» Work task:
In your answer, give each entry again exactly as it appears.

» Records:

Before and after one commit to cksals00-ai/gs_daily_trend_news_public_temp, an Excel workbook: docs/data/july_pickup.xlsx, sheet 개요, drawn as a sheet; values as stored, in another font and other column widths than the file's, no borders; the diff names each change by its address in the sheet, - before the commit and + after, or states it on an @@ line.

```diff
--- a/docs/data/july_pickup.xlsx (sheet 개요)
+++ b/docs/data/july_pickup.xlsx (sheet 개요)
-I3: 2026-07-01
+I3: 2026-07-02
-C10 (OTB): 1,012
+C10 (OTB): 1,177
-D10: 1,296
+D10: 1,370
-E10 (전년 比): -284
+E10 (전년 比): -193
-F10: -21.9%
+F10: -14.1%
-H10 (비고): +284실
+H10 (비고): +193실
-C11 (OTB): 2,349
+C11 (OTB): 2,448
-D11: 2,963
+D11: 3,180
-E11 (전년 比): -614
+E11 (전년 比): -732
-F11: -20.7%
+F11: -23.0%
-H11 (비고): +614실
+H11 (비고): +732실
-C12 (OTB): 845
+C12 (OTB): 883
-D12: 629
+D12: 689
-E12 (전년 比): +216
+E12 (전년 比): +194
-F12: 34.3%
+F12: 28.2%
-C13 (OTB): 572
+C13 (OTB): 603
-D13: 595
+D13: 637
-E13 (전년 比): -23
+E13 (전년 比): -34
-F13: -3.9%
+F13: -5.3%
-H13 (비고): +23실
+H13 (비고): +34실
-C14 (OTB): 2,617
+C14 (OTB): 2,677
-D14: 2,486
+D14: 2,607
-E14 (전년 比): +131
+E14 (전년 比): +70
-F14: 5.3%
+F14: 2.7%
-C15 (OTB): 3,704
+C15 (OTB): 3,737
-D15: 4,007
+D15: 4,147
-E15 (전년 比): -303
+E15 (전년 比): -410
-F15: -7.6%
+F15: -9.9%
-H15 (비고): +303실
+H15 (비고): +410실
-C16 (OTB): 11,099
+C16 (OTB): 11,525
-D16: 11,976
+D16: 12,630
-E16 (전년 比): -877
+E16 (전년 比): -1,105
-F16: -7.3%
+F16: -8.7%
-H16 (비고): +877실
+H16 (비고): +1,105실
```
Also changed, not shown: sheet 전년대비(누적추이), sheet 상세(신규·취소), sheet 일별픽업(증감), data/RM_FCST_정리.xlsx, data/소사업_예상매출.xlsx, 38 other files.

» Answer box:
Before and after one commit to cksals00-ai/gs_daily_trend_news_public_temp, an Excel workbook: docs/data/july_pickup.xlsx, sheet 개요, drawn as a sheet; values as stored, in another font and other column widths than the file's, no borders; the diff names each change by its address in the sheet, - before the commit and + after, or states it on an @@ line.

```diff
--- a/docs/data/july_pickup.xlsx (sheet 개요)
+++ b/docs/data/july_pickup.xlsx (sheet 개요)
-I3: 2026-07-01
+I3: 2026-07-02
-C10 (OTB): 1,012
+C10 (OTB): 1,177
-D10: 1,296
+D10: 1,370
-E10 (전년 比): -284
+E10 (전년 比): -193
-F10: -21.9%
+F10: -14.1%
-H10 (비고): +284실
+H10 (비고): +193실
-C11 (OTB): 2,349
+C11 (OTB): 2,448
-D11: 2,963
+D11: 3,180
-E11 (전년 比): -614
+E11 (전년 比): -732
-F11: -20.7%
+F11: -23.0%
-H11 (비고): +614실
+H11 (비고): +732실
-C12 (OTB): 845
+C12 (OTB): 883
-D12: 629
+D12: 689
-E12 (전년 比): +216
+E12 (전년 比): +194
-F12: 34.3%
+F12: 28.2%
-C13 (OTB): 572
+C13 (OTB): 603
-D13: 595
+D13: 637
-E13 (전년 比): -23
+E13 (전년 比): -34
-F13: -3.9%
+F13: -5.3%
-H13 (비고): +23실
+H13 (비고): +34실
-C14 (OTB): 2,617
+C14 (OTB): 2,677
-D14: 2,486
+D14: 2,607
-E14 (전년 比): +131
+E14 (전년 比): +70
-F14: 5.3%
+F14: 2.7%
-C15 (OTB): 3,704
+C15 (OTB): 3,737
-D15: 4,007
+D15: 4,147
-E15 (전년 比): -303
+E15 (전년 比): -410
-F15: -7.6%
+F15: -9.9%
-H15 (비고): +303실
+H15 (비고): +410실
-C16 (OTB): 11,099
+C16 (OTB): 11,525
-D16: 11,976
+D16: 12,630
-E16 (전년 比): -877
+E16 (전년 比): -1,105
-F16: -7.3%
+F16: -8.7%
-H16 (비고): +877실
+H16 (비고): +1,105실
```
Also changed, not shown: sheet 전년대비(누적추이), sheet 상세(신규·취소), sheet 일별픽업(증감), data/RM_FCST_정리.xlsx, data/소사업_예상매출.xlsx, 38 other files.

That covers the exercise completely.